That's kind of what Rob Sheffield wrote about today on Rolling Stone, when discussing R.E.M.'s breakup.  He said "People love to complain that R.E.M. should have broken up when Bill Berry quit in 1997, to preserve their legacy in a pristine state. Except this misses the fundamental point of R.E.M., which is that rock and roll is something you do, something that's part of your real sloppy life, rather than a fleeting phase. They decided not to be a 'go out in a blaze of glory' band like The Smiths or Husker Du, and they also decided not to be a 'blaze gloriously and then kinda fade out so everybody assumes you broke up even though maybe you officially didn't' kind of band, like Echo and the Bunnymen or The Jesus and Mary Chain. They decided to be a 'run it into the ground' band, plowing ahead whether they had the wind at their backs or not."  I disagree with Mr. Sheffield a bit, as I loved R.E.M.'s 2008 album Accelerate, but generally speaking, the wind has not been at their backs since Bill left.

The wind hasn't always been at Pearl Jam's backs either, and at points, it seemed to be blowing directly at them. I'm glad they stuck it out, and keep sticking it out.
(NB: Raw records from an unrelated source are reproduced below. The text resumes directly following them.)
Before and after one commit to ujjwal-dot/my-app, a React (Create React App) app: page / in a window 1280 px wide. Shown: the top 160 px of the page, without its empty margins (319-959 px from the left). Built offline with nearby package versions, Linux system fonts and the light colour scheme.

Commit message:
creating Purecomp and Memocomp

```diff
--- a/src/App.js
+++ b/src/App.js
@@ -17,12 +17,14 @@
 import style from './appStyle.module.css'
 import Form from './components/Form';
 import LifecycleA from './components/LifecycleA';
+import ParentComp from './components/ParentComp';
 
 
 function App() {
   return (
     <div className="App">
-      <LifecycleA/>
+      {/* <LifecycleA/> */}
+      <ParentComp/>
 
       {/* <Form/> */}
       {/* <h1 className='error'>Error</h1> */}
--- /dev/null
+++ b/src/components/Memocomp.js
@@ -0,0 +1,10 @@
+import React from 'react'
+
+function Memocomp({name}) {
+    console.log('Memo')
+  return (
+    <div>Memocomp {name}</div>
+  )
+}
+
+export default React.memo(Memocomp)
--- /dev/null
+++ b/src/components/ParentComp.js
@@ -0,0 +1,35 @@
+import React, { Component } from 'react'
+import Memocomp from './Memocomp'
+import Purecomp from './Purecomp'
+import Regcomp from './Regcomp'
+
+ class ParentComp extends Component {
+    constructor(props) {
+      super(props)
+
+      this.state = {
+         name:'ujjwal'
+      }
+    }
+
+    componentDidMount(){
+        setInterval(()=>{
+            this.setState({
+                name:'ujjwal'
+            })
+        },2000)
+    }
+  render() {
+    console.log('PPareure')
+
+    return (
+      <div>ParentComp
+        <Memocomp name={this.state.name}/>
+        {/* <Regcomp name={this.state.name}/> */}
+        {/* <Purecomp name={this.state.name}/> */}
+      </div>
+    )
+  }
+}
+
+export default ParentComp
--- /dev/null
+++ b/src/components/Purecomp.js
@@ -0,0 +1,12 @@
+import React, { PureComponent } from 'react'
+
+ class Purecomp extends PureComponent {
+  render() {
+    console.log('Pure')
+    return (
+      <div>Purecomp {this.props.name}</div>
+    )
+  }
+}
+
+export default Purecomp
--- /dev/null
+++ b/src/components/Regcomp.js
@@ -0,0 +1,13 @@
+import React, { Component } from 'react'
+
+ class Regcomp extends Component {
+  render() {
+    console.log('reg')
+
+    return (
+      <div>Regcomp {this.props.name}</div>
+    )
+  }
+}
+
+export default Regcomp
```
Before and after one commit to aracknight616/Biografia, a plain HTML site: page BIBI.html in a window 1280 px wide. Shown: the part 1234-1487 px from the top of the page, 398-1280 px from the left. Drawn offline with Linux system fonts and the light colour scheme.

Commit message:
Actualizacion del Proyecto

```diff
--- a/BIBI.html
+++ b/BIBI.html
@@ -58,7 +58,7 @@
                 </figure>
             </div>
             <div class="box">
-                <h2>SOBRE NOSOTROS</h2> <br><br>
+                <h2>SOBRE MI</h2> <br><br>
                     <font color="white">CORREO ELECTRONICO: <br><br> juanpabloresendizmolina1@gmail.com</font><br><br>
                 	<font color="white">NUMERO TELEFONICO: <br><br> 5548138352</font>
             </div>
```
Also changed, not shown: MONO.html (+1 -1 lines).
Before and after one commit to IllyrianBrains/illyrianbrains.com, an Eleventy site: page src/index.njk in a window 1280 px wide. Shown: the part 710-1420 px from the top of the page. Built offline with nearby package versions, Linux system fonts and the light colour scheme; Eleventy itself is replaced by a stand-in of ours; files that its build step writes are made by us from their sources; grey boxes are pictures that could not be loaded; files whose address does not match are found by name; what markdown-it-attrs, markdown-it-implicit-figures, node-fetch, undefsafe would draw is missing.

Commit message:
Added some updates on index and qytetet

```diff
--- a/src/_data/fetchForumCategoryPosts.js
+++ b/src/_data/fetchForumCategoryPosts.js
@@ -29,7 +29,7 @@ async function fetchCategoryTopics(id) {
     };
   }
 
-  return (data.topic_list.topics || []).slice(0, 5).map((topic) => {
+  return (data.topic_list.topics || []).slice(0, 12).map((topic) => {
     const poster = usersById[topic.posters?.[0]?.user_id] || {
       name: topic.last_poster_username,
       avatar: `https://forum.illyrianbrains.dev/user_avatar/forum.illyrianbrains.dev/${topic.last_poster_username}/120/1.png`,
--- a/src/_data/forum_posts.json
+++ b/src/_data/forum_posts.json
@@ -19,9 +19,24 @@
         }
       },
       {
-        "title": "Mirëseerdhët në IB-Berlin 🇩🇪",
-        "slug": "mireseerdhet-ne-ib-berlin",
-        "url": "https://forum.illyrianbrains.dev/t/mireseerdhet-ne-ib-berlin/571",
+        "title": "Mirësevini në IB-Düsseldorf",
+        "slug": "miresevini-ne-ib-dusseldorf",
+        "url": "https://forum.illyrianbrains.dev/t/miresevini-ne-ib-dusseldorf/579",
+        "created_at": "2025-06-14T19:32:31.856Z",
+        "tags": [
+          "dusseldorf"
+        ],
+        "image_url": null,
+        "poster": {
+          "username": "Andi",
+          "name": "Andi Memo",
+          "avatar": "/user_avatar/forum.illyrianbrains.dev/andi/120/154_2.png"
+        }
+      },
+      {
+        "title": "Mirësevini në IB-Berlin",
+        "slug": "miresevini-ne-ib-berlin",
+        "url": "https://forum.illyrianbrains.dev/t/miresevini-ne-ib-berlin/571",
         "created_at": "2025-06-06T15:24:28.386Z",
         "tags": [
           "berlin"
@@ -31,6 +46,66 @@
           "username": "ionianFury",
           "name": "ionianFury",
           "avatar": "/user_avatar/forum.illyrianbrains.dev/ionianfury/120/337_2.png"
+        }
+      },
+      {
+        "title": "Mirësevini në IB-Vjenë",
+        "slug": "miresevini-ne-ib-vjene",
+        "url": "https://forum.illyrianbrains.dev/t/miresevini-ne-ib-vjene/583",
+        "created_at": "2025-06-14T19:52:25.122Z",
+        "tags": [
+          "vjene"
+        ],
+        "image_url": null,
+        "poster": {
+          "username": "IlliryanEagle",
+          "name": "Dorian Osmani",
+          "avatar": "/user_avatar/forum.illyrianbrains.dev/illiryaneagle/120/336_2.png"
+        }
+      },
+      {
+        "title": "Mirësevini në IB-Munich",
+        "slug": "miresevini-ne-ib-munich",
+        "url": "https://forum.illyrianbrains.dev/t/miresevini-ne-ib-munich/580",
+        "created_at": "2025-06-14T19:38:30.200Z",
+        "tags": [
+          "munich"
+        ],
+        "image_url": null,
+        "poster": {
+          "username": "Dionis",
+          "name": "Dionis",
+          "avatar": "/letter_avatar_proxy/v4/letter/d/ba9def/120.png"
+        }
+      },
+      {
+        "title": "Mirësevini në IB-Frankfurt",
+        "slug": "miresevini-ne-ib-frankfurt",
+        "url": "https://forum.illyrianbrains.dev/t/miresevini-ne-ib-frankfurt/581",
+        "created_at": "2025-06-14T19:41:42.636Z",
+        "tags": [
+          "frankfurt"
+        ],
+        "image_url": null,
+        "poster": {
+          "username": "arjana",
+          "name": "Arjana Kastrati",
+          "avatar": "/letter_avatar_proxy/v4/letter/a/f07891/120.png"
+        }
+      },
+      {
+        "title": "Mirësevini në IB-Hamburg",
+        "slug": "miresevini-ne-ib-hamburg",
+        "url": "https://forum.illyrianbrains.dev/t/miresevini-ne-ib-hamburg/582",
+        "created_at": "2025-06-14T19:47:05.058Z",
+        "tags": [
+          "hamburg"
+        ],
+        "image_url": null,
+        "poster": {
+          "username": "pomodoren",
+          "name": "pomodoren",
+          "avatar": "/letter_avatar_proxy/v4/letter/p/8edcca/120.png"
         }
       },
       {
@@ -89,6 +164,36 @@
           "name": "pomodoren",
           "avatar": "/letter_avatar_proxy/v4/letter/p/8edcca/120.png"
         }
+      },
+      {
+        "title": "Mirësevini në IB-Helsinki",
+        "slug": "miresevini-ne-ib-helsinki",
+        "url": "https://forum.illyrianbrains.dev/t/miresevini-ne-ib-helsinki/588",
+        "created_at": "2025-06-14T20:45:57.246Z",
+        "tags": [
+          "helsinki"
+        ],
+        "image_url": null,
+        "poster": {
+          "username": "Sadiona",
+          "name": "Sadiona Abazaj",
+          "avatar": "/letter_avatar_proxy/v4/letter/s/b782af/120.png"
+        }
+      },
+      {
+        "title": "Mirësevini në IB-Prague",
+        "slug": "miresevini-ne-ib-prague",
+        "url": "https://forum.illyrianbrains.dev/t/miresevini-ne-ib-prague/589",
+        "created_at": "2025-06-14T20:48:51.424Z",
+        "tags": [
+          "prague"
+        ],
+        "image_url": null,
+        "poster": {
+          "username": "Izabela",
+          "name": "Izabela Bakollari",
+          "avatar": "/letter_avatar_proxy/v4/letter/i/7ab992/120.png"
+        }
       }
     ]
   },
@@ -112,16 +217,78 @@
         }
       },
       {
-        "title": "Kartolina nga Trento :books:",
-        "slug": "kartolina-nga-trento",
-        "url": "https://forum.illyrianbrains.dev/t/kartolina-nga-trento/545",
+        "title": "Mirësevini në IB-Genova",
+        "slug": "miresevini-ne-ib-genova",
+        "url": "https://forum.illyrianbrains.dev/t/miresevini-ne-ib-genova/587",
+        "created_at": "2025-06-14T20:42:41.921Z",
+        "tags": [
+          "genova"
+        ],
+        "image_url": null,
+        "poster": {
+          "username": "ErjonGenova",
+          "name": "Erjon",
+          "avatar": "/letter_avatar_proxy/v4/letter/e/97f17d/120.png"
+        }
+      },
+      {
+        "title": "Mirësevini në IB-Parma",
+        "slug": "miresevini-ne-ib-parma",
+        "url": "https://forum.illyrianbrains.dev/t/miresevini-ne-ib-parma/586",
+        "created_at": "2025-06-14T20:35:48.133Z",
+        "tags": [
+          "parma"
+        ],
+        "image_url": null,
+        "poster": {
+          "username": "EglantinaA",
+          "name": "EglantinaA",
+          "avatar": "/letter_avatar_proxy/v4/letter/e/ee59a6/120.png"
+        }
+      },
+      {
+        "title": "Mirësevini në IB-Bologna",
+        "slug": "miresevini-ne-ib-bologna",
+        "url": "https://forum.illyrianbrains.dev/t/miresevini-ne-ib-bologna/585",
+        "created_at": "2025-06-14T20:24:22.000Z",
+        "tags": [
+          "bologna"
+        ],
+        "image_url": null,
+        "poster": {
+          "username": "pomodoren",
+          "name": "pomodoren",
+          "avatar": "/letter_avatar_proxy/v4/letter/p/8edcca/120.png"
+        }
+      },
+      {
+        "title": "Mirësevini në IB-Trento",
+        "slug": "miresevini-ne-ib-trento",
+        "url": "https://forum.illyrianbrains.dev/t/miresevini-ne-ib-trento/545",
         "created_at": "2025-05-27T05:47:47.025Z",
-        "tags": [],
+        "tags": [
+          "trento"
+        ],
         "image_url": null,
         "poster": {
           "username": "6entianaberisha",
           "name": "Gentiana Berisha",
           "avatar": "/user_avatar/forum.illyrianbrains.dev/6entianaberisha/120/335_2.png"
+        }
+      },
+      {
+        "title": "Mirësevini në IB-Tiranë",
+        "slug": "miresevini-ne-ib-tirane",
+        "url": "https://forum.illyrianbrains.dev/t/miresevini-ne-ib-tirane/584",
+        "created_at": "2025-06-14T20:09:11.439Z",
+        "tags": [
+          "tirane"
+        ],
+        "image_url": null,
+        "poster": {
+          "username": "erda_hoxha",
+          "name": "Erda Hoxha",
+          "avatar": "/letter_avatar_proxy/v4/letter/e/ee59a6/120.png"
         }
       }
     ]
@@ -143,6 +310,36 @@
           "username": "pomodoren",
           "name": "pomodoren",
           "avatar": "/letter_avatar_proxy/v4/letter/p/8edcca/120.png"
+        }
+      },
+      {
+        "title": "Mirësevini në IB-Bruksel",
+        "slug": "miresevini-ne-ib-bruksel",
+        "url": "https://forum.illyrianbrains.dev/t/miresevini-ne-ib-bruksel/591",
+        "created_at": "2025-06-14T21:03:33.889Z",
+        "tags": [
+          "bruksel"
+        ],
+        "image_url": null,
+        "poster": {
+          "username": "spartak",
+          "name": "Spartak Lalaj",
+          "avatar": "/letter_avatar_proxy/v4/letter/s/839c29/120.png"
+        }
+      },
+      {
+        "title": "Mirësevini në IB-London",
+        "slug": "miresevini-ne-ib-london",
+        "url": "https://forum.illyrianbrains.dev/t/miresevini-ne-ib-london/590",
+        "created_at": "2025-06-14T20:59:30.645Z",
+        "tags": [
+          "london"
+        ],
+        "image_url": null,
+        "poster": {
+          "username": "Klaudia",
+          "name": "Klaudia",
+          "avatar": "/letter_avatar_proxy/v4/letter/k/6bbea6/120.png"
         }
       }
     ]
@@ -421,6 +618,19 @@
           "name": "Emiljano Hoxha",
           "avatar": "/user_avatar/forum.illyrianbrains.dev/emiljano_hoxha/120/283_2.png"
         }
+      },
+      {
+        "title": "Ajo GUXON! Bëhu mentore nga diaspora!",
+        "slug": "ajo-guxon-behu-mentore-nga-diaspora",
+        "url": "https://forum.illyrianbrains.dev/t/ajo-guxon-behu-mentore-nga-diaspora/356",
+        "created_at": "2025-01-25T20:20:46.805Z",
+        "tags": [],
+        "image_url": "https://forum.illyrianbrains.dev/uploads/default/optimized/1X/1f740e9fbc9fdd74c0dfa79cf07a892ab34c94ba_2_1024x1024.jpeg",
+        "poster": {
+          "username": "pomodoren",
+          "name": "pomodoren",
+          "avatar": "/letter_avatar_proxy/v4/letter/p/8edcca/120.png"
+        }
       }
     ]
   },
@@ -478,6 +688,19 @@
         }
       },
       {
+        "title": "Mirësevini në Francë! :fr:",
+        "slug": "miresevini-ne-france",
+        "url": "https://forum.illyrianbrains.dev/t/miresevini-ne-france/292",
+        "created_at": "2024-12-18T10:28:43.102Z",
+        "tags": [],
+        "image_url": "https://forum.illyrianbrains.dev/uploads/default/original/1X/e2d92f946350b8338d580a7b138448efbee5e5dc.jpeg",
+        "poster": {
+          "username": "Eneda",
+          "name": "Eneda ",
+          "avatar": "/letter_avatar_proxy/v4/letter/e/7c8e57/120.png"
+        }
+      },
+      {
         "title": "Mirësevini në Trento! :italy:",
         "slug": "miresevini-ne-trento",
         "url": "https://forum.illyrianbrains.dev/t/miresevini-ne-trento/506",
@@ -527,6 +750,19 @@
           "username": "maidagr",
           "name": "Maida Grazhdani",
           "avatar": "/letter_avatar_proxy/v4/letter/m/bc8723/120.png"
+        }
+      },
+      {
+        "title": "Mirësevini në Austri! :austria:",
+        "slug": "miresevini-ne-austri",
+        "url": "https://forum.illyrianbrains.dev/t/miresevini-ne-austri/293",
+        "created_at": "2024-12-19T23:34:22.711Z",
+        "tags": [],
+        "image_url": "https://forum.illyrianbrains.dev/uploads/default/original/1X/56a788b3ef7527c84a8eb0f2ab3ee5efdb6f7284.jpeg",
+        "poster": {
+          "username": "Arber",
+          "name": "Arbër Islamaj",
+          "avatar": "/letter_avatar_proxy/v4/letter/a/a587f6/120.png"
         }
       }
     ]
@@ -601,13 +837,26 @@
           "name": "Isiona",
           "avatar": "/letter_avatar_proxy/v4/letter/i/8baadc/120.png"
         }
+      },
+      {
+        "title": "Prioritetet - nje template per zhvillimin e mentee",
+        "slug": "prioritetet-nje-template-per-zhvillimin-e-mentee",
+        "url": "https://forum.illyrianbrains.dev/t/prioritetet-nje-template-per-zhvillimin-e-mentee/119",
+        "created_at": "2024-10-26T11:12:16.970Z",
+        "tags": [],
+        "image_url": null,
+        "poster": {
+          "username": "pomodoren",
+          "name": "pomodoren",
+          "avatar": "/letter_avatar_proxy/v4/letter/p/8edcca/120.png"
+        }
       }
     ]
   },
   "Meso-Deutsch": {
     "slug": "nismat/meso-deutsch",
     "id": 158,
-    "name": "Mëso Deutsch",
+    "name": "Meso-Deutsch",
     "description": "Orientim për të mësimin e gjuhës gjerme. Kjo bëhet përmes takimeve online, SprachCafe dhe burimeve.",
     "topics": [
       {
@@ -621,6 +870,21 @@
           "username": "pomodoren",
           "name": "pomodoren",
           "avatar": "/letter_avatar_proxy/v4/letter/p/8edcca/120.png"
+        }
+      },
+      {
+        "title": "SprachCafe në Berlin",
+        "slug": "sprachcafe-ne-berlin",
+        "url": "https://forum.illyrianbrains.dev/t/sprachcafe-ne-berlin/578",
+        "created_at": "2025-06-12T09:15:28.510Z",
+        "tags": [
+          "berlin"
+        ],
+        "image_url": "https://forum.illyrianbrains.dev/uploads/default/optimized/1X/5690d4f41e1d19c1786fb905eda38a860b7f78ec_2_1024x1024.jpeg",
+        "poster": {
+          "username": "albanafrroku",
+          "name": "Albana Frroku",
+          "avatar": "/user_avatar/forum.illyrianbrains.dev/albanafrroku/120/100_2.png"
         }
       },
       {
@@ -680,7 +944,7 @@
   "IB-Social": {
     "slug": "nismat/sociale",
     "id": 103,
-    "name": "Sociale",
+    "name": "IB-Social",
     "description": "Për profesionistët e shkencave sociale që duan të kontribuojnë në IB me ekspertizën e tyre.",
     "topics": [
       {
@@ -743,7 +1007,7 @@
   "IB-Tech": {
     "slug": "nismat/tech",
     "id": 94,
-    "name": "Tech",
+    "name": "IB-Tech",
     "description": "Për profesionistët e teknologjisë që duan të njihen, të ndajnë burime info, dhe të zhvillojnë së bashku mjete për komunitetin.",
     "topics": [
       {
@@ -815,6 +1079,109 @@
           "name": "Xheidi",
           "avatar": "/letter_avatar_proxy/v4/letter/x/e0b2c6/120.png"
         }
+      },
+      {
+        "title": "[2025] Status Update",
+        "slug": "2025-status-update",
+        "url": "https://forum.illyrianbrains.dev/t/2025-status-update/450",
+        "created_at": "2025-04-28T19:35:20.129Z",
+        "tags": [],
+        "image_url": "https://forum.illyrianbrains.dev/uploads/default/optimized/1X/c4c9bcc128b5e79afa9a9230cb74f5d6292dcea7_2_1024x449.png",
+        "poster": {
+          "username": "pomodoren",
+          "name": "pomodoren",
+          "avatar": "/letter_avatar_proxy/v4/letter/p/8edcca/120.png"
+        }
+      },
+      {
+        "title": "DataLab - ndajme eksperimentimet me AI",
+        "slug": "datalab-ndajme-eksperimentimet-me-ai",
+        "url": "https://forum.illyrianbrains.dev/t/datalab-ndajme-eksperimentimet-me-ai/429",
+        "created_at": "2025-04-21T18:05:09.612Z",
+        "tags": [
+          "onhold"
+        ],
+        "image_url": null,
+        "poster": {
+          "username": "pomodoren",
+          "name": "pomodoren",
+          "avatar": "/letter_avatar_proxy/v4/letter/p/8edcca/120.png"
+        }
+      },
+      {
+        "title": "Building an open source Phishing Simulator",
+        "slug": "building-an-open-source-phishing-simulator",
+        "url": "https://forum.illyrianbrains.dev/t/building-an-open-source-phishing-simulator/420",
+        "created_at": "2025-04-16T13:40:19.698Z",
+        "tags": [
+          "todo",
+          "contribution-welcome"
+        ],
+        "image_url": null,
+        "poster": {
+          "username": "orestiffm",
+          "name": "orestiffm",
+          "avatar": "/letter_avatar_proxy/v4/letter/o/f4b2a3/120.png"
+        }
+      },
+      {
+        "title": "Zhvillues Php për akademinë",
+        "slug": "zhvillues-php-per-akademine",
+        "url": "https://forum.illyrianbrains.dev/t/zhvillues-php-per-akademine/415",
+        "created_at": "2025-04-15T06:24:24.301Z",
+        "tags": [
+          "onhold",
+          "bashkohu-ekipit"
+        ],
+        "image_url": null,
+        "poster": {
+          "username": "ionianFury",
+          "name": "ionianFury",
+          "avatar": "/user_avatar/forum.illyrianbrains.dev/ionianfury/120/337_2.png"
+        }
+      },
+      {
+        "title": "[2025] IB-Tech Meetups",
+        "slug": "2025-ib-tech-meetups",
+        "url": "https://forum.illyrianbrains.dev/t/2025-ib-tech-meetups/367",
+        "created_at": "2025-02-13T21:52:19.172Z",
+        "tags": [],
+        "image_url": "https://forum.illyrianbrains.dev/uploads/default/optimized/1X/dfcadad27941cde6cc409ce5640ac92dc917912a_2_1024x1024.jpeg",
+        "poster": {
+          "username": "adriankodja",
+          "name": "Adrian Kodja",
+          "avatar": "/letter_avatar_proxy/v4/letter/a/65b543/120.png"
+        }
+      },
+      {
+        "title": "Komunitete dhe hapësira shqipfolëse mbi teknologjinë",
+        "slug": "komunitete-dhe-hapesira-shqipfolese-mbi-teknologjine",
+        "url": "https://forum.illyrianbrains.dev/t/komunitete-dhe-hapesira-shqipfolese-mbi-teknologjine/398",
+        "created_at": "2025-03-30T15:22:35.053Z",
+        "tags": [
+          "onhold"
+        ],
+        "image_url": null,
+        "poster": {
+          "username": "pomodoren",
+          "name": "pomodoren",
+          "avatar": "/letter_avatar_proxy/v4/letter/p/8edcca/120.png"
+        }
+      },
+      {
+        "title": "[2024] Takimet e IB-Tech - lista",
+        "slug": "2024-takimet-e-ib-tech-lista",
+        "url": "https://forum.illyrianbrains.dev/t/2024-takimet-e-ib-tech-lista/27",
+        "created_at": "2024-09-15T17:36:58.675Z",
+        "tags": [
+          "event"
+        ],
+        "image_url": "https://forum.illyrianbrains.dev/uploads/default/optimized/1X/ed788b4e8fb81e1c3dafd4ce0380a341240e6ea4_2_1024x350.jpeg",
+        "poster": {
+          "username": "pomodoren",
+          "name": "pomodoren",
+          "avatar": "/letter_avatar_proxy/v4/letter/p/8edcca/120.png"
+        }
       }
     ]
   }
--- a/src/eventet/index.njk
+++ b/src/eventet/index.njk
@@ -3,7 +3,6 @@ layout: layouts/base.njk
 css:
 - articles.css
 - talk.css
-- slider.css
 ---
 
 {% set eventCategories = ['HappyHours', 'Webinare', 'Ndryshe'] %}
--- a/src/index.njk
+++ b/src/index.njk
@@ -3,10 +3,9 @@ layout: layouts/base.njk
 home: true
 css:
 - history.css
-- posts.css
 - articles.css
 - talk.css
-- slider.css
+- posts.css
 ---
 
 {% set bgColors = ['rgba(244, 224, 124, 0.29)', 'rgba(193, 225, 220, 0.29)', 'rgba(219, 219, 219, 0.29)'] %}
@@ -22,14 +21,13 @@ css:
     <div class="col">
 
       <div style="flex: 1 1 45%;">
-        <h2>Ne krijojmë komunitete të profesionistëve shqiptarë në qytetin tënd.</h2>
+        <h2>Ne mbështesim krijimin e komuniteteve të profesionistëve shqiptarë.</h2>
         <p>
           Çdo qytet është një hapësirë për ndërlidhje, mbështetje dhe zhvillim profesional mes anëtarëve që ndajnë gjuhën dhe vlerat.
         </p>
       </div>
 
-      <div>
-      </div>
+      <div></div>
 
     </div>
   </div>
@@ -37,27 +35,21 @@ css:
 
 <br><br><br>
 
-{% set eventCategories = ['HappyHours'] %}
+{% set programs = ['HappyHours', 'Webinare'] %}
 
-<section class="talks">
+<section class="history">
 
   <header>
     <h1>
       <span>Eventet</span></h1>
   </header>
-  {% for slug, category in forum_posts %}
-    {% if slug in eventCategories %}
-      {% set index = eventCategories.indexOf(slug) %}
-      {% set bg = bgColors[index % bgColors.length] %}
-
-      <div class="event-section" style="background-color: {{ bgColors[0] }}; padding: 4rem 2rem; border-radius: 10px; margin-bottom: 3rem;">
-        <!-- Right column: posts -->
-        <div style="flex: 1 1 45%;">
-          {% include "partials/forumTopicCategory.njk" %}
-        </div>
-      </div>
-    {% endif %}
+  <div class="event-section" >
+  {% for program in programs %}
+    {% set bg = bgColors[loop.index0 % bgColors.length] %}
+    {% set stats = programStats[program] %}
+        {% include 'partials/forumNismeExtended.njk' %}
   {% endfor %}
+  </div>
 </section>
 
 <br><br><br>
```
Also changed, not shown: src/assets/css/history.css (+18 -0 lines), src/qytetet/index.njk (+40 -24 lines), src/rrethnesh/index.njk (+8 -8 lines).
It would have been easy to call it a day: none of these guys need the money at this point. And I would admit that not all of their albums seem as inspired as their early ones.  But parts of Backspacer mean as much to me as anything they've ever done. "The Fixer" is like my mantra.  "Unthought Known," "Just Breathe" and "Amongst The Waves" move me as much as anything they've done before.  I'm glad they stuck around long enough to make that album, and I can't wait to hear what the next one is like.

1 comment:

Will said...

Well said.